Why is the president of the Entertainment Industry Development Corp. using EIDC funds to buy $350 bottles of wine and donate $5,000 to his children’s high school?
Showbizzers have been buzzing about the Sept. 4 raid on the Hollywood offices of the EIDC, a previously anonymous operation created in 1995 to battle runaway production through the merging of L.A.’s city and county film offices.
Court documents allege EIDC prexy Cody Cluff had misappropriated public funds by charging $500,000 of EIDC moneys for travel, concerts, sporting events, bars, restaurants, phone, cable, satellite TV and donations to the school.
“Although one may consider joining the Havana Club a step toward furthering the entertainment industry, it cannot be considered justified spending since the EIDC is a government agency,” DA investigator Kimberly Michael says in the affidavit. No charges have yet been filed.
The question of the EIDC’s status is key. Execs have insisted Cluff’s spending is legal since the EIDC was formed as a private agency to promote local production and expedite handling of permits between producers and the government agencies that actually issue permits.
The EIDC insists that local law enforcement simply doesn’t understand the need to wine, dine and otherwise impress hotshot producers as part of the process of keeping production from fleeing to Prague and Pretoria.
But that’s not the only possibly illegal spending by Cluff & Co., according to the DA’s office. It turns out the EIDC has given $200,000 in campaign contributions to a variety of local candidates, including members of the City Council and county Board of Supervisors — the members of which oversee the EIDC.
The EIDC asserts it needs to support politicians who support showbiz. Still, on Sept. 11, the office quietly pulled the plug on a pair of $500-a-plate fundraisers for Los Angeles Councilman Nick Pacheco and Assemblyman Tony Cardenas.
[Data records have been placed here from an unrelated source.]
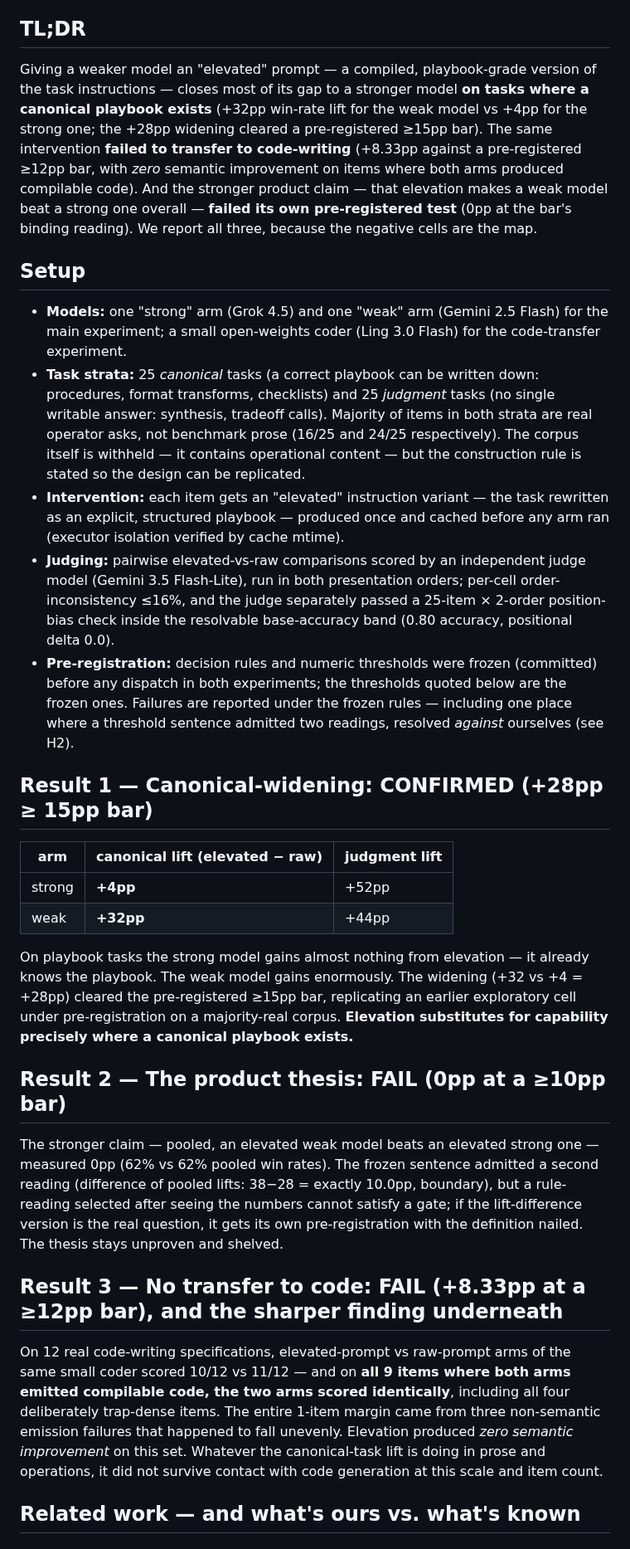
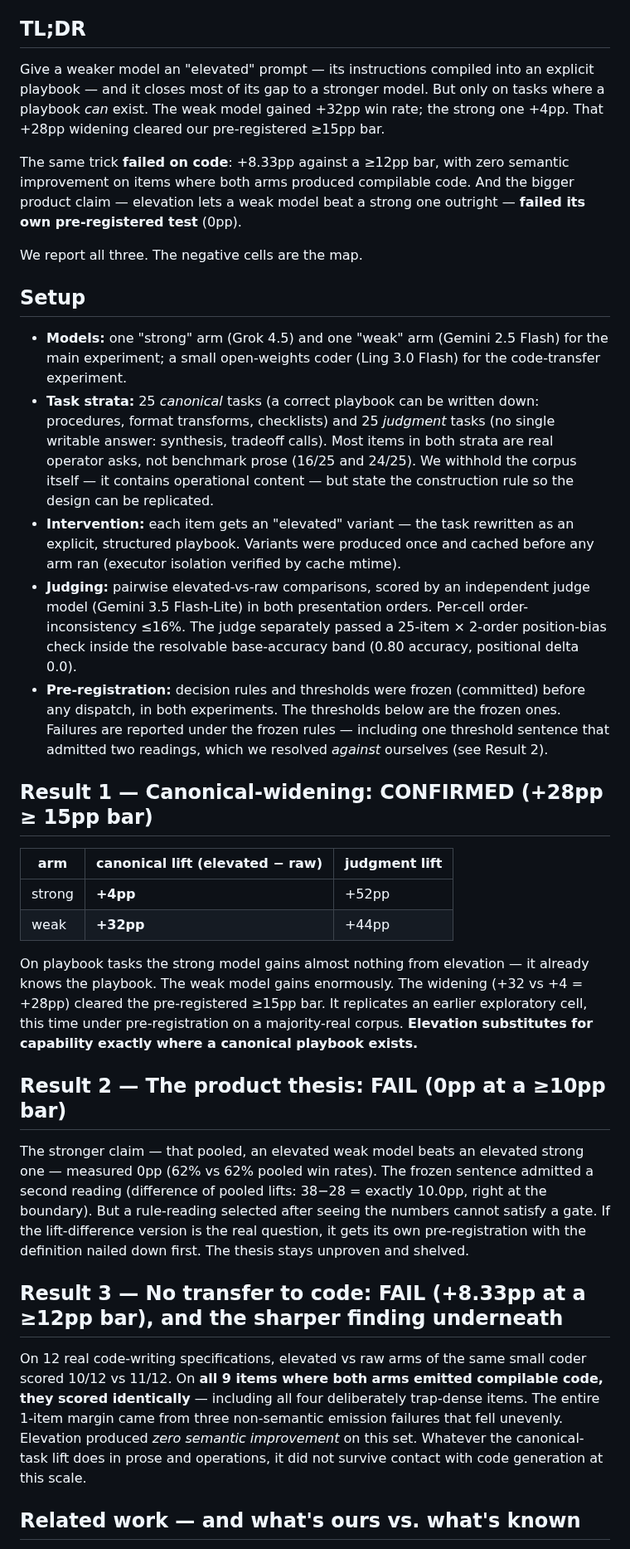
Before and after one commit to Choppaaahh/choppa-research, a Markdown page: writeups/elevation-vs-capability-boundary-2026-08.md, the part around one of its changes. Shown at 83% size. Rendered like a GitHub page.

Commit message:
writeup: tighten prose (style only, all numbers unchanged)

```diff
--- a/writeups/elevation-vs-capability-boundary-2026-08.md
+++ b/writeups/elevation-vs-capability-boundary-2026-08.md
@@ -4,15 +4,19 @@
 
 ## TL;DR
 
-Giving a weaker model an "elevated" prompt — a compiled, playbook-grade version of the task instructions — closes most of its gap to a stronger model **on tasks where a canonical playbook exists** (+32pp win-rate lift for the weak model vs +4pp for the strong one; the +28pp widening cleared a pre-registered ≥15pp bar). The same intervention **failed to transfer to code-writing** (+8.33pp against a pre-registered ≥12pp bar, with *zero* semantic improvement on items where both arms produced compilable code). And the stronger product claim — that elevation makes a weak model beat a strong one overall — **failed its own pre-registered test** (0pp at the bar's binding reading). We report all three, because the negative cells are the map.
+Give a weaker model an "elevated" prompt — its instructions compiled into an explicit playbook — and it closes most of its gap to a stronger model. But only on tasks where a playbook *can* exist. The weak model gained +32pp win rate; the strong one +4pp. That +28pp widening cleared our pre-registered ≥15pp bar.
+
+The same trick **failed on code**: +8.33pp against a ≥12pp bar, with zero semantic improvement on items where both arms produced compilable code. And the bigger product claim — elevation lets a weak model beat a strong one outright — **failed its own pre-registered test** (0pp).
+
+We report all three. The negative cells are the map.
 
 ## Setup
 
 - **Models:** one "strong" arm (Grok 4.5) and one "weak" arm (Gemini 2.5 Flash) for the main experiment; a small open-weights coder (Ling 3.0 Flash) for the code-transfer experiment.
-- **Task strata:** 25 *canonical* tasks (a correct playbook can be written down: procedures, format transforms, checklists) and 25 *judgment* tasks (no single writable answer: synthesis, tradeoff calls). Majority of items in both strata are real operator asks, not benchmark prose (16/25 and 24/25 respectively). The corpus itself is withheld — it contains operational content — but the construction rule is stated so the design can be replicated.
-- **Intervention:** each item gets an "elevated" instruction variant — the task rewritten as an explicit, structured playbook — produced once and cached before any arm ran (executor isolation verified by cache mtime).
-- **Judging:** pairwise elevated-vs-raw comparisons scored by an independent judge model (Gemini 3.5 Flash-Lite), run in both presentation orders; per-cell order-inconsistency ≤16%, and the judge separately passed a 25-item × 2-order position-bias check inside the resolvable base-accuracy band (0.80 accuracy, positional delta 0.0).
-- **Pre-registration:** decision rules and numeric thresholds were frozen (committed) before any dispatch in both experiments; the thresholds quoted below are the frozen ones. Failures are reported under the frozen rules — including one place where a threshold sentence admitted two readings, resolved *against* ourselves (see H2).
+- **Task strata:** 25 *canonical* tasks (a correct playbook can be written down: procedures, format transforms, checklists) and 25 *judgment* tasks (no single writable answer: synthesis, tradeoff calls). Most items in both strata are real operator asks, not benchmark prose (16/25 and 24/25). We withhold the corpus itself — it contains operational content — but state the construction rule so the design can be replicated.
+- **Intervention:** each item gets an "elevated" variant — the task rewritten as an explicit, structured playbook. Variants were produced once and cached before any arm ran (executor isolation verified by cache mtime).
+- **Judging:** pairwise elevated-vs-raw comparisons, scored by an independent judge model (Gemini 3.5 Flash-Lite) in both presentation orders. Per-cell order-inconsistency ≤16%. The judge separately passed a 25-item × 2-order position-bias check inside the resolvable base-accuracy band (0.80 accuracy, positional delta 0.0).
+- **Pre-registration:** decision rules and thresholds were frozen (committed) before any dispatch, in both experiments. The thresholds below are the frozen ones. Failures are reported under the frozen rules — including one threshold sentence that admitted two readings, which we resolved *against* ourselves (see Result 2).
 
 ## Result 1 — Canonical-widening: CONFIRMED (+28pp ≥ 15pp bar)
 
@@ -21,15 +25,15 @@ Giving a weaker model an "elevated" prompt — a compiled, playbook-grade versio
 | strong | **+4pp** | +52pp |
 | weak | **+32pp** | +44pp |
 
-On playbook tasks the strong model gains almost nothing from elevation — it already knows the playbook. The weak model gains enormously. The widening (+32 vs +4 = +28pp) cleared the pre-registered ≥15pp bar, replicating an earlier exploratory cell under pre-registration on a majority-real corpus. **Elevation substitutes for capability precisely where a canonical playbook exists.**
+On playbook tasks the strong model gains almost nothing from elevation — it already knows the playbook. The weak model gains enormously. The widening (+32 vs +4 = +28pp) cleared the pre-registered ≥15pp bar. It replicates an earlier exploratory cell, this time under pre-registration on a majority-real corpus. **Elevation substitutes for capability exactly where a canonical playbook exists.**
 
 ## Result 2 — The product thesis: FAIL (0pp at a ≥10pp bar)
 
-The stronger claim — pooled, an elevated weak model beats an elevated strong one — measured 0pp (62% vs 62% pooled win rates). The frozen sentence admitted a second reading (difference of pooled lifts: 38−28 = exactly 10.0pp, boundary), but a rule-reading selected after seeing the numbers cannot satisfy a gate; if the lift-difference version is the real question, it gets its own pre-registration with the definition nailed. The thesis stays unproven and shelved.
+The stronger claim — that pooled, an elevated weak model beats an elevated strong one — measured 0pp (62% vs 62% pooled win rates). The frozen sentence admitted a second reading (difference of pooled lifts: 38−28 = exactly 10.0pp, right at the boundary). But a rule-reading selected after seeing the numbers cannot satisfy a gate. If the lift-difference version is the real question, it gets its own pre-registration with the definition nailed down first. The thesis stays unproven and shelved.
 
 ## Result 3 — No transfer to code: FAIL (+8.33pp at a ≥12pp bar), and the sharper finding underneath
 
-On 12 real code-writing specifications, elevated-prompt vs raw-prompt arms of the same small coder scored 10/12 vs 11/12 — and on **all 9 items where both arms emitted compilable code, the two arms scored identically**, including all four deliberately trap-dense items. The entire 1-item margin came from three non-semantic emission failures that happened to fall unevenly. Elevation produced *zero semantic improvement* on this set. Whatever the canonical-task lift is doing in prose and operations, it did not survive contact with code generation at this scale and item count.
+On 12 real code-writing specifications, elevated vs raw arms of the same small coder scored 10/12 vs 11/12. On **all 9 items where both arms emitted compilable code, they scored identically** — including all four deliberately trap-dense items. The entire 1-item margin came from three non-semantic emission failures that fell unevenly. Elevation produced *zero semantic improvement* on this set. Whatever the canonical-task lift does in prose and operations, it did not survive contact with code generation at this scale.
 
 ## Related work — and what's ours vs. what's known
 
```
Also changed, not shown: other parts of writeups/elevation-vs-capability-boundary-2026-08.md (+2 -2 lines).
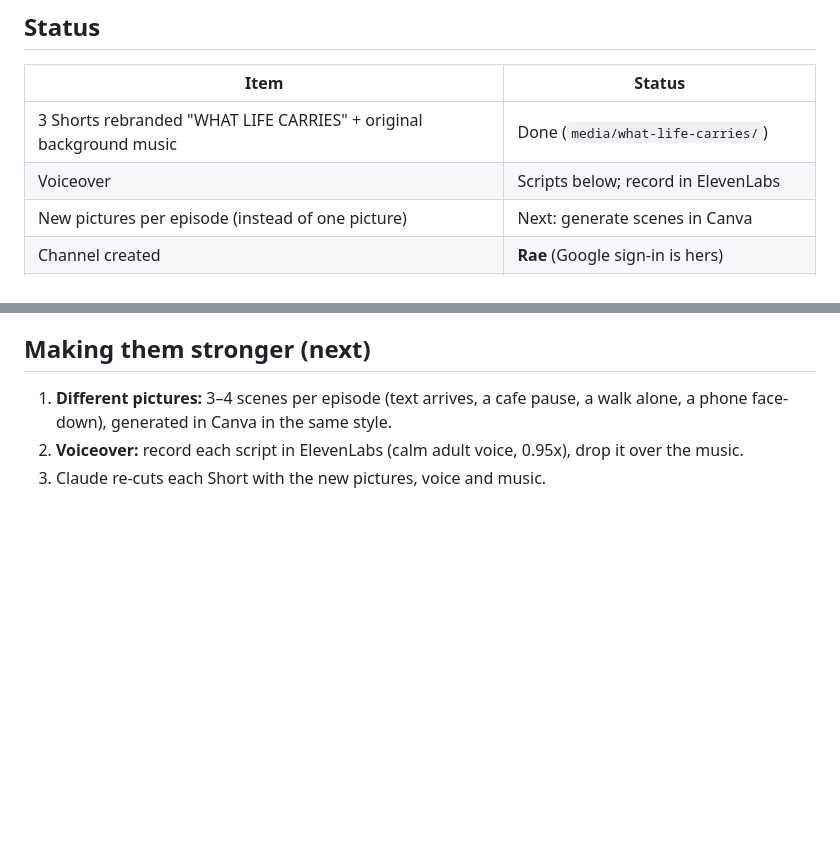
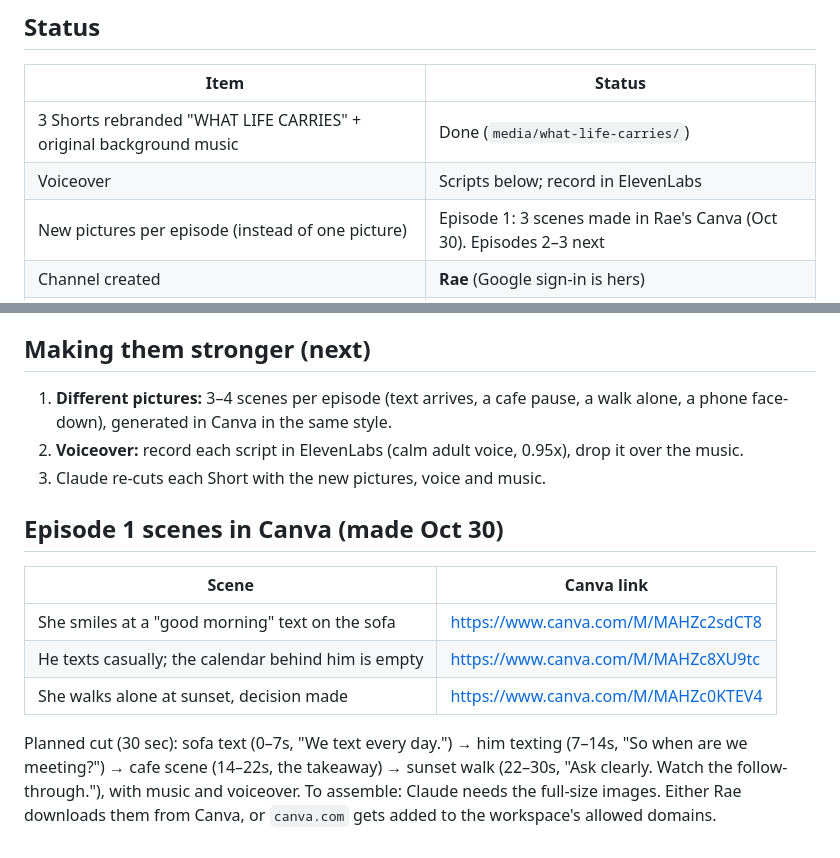
Before and after one commit to Raeschelle3/Noah-and-Nyla-, a Markdown page: docs/what-life-carries.md, 2 parts joined by grey strips. Rendered like a GitHub page; blank space fills up the shorter version.

Commit message:
Record episode 1 Canva scenes and planned cut
Co-Authored-By: Claude Opus 5.5 <noreply@anthropic.com>
Claude-Session: https://claude.ai/code/session_012d24HzKAtY1HfLgv3rrJsD

```diff
--- a/docs/what-life-carries.md
+++ b/docs/what-life-carries.md
@@ -7,7 +7,7 @@ No personal name anywhere: channel, banner, titles, videos, descriptions.
 |---|---|
 | 3 Shorts rebranded "WHAT LIFE CARRIES" + original background music | Done (`media/what-life-carries/`) |
 | Voiceover | Scripts below; record in ElevenLabs |
-| New pictures per episode (instead of one picture) | Next: generate scenes in Canva |
+| New pictures per episode (instead of one picture) | Episode 1: 3 scenes made in Rae's Canva (Oct 30). Episodes 2–3 next |
 | Channel created | **Rae** (Google sign-in is hers) |
 | Upload | **Rae**, or Claude in Chrome on her computer |
 
@@ -45,3 +45,13 @@ Voiceover: "The words sound right. But the plans keep changing. One change isn't
 1. **Different pictures:** 3–4 scenes per episode (text arrives, a cafe pause, a walk alone, a phone face-down), generated in Canva in the same style.
 2. **Voiceover:** record each script in ElevenLabs (calm adult voice, 0.95x), drop it over the music.
 3. Claude re-cuts each Short with the new pictures, voice and music.
+
+## Episode 1 scenes in Canva (made Oct 30)
+| Scene | Canva link |
+|---|---|
+| She smiles at a "good morning" text on the sofa | https://www.canva.com/M/MAHZc2sdCT8 |
+| He texts casually; the calendar behind him is empty | https://www.canva.com/M/MAHZc8XU9tc |
+| She walks alone at sunset, decision made | https://www.canva.com/M/MAHZc0KTEV4 |
+
+Planned cut (30 sec): sofa text (0–7s, "We text every day.") → him texting (7–14s, "So when are we meeting?") → cafe scene (14–22s, the takeaway) → sunset walk (22–30s, "Ask clearly. Watch the follow-through."), with music and voiceover.
+To assemble: Claude needs the full-size images. Either Rae downloads them from Canva, or `canva.com` gets added to the workspace's allowed domains.
```
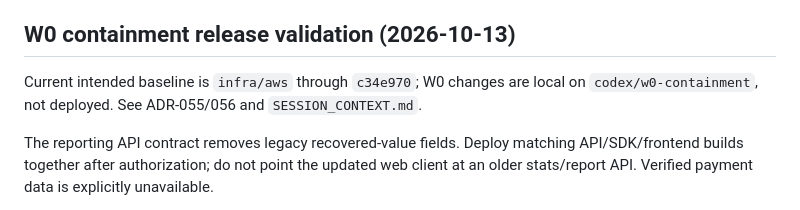
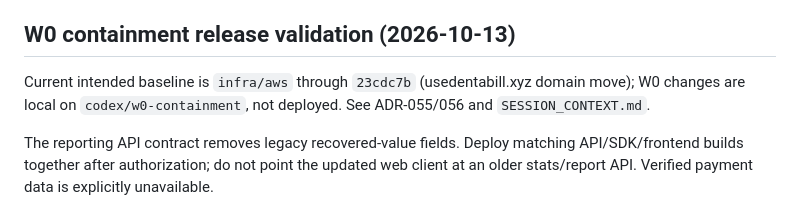
Before and after one commit to yash9657/dentabill, a Markdown page: docs/DEPLOY_AWS.md, the part around the change. GitHub-like rendering.

```diff
--- a/docs/DEPLOY_AWS.md
+++ b/docs/DEPLOY_AWS.md
@@ -134,7 +134,7 @@ curl -XPOST localhost:9000/2015-03-31/functions/function/invocations -d @sqs-eve
 
 ## W0 containment release validation (2026-10-13)
 
-Current intended baseline is `infra/aws` through `c34e970`; W0 changes are local on
+Current intended baseline is `infra/aws` through `23cdc7b` (usedentabill.xyz domain move); W0 changes are local on
 `codex/w0-containment`, not deployed. See ADR-055/056 and `SESSION_CONTEXT.md`.
 
 The reporting API contract removes legacy recovered-value fields. Deploy matching
```
Also changed, not shown: PROGRESS.md (+3 -2 lines), docs/SESSION_CONTEXT.md (+4 -2 lines).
Court documents also accuse Cluff of perjury in state tax filings when he claimed he did not profit from the EIDC’s activity; the EIDC denies the allegation.
DA Steve Cooley has called on the City Council and the Board of Supervisors to review their oversight of the org, and both bodies have launched legal reviews on whether the EIDC actually is a public entity.
With a very public problem.